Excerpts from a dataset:
▼
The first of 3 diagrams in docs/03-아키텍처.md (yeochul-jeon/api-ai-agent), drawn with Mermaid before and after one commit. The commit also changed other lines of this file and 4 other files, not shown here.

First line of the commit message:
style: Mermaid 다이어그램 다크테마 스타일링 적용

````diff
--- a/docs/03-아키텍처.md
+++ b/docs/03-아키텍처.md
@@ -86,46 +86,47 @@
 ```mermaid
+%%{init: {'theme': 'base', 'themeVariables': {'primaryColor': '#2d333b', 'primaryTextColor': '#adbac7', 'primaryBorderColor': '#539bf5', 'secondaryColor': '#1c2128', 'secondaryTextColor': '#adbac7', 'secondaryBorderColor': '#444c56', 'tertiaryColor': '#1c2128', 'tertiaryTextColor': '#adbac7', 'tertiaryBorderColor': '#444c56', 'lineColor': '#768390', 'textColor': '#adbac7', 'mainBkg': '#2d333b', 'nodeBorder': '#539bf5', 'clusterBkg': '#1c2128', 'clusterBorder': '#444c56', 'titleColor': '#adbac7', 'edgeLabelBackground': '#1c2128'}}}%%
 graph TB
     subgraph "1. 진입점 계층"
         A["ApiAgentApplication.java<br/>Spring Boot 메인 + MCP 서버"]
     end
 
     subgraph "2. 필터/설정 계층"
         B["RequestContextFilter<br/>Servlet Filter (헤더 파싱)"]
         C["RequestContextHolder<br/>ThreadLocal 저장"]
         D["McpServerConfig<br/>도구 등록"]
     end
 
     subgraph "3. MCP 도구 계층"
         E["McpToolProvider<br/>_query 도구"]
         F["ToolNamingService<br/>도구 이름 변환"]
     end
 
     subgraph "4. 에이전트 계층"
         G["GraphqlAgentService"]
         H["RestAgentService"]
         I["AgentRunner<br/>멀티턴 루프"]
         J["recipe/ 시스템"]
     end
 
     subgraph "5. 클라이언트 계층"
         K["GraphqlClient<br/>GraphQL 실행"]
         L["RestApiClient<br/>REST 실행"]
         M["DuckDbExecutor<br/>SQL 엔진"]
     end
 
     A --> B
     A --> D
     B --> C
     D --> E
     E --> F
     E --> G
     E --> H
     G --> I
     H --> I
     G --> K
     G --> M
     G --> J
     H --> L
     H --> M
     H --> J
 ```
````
▲
Problem details ->
The reply should consist of the records, reproduced exactly.

Response to this exercise ->
The first of 3 diagrams in docs/03-아키텍처.md (yeochul-jeon/api-ai-agent), drawn with Mermaid before and after one commit. The commit also changed other lines of this file and 4 other files, not shown here.

First line of the commit message:
style: Mermaid 다이어그램 다크테마 스타일링 적용

````diff
--- a/docs/03-아키텍처.md
+++ b/docs/03-아키텍처.md
@@ -86,46 +86,47 @@
 ```mermaid
+%%{init: {'theme': 'base', 'themeVariables': {'primaryColor': '#2d333b', 'primaryTextColor': '#adbac7', 'primaryBorderColor': '#539bf5', 'secondaryColor': '#1c2128', 'secondaryTextColor': '#adbac7', 'secondaryBorderColor': '#444c56', 'tertiaryColor': '#1c2128', 'tertiaryTextColor': '#adbac7', 'tertiaryBorderColor': '#444c56', 'lineColor': '#768390', 'textColor': '#adbac7', 'mainBkg': '#2d333b', 'nodeBorder': '#539bf5', 'clusterBkg': '#1c2128', 'clusterBorder': '#444c56', 'titleColor': '#adbac7', 'edgeLabelBackground': '#1c2128'}}}%%
 graph TB
     subgraph "1. 진입점 계층"
         A["ApiAgentApplication.java<br/>Spring Boot 메인 + MCP 서버"]
     end
 
     subgraph "2. 필터/설정 계층"
         B["RequestContextFilter<br/>Servlet Filter (헤더 파싱)"]
         C["RequestContextHolder<br/>ThreadLocal 저장"]
         D["McpServerConfig<br/>도구 등록"]
     end
 
     subgraph "3. MCP 도구 계층"
         E["McpToolProvider<br/>_query 도구"]
         F["ToolNamingService<br/>도구 이름 변환"]
     end
 
     subgraph "4. 에이전트 계층"
         G["GraphqlAgentService"]
         H["RestAgentService"]
         I["AgentRunner<br/>멀티턴 루프"]
         J["recipe/ 시스템"]
     end
 
     subgraph "5. 클라이언트 계층"
         K["GraphqlClient<br/>GraphQL 실행"]
         L["RestApiClient<br/>REST 실행"]
         M["DuckDbExecutor<br/>SQL 엔진"]
     end
 
     A --> B
     A --> D
     B --> C
     D --> E
     E --> F
     E --> G
     E --> H
     G --> I
     H --> I
     G --> K
     G --> M
     G --> J
     H --> L
     H --> M
     H --> J
 ```
````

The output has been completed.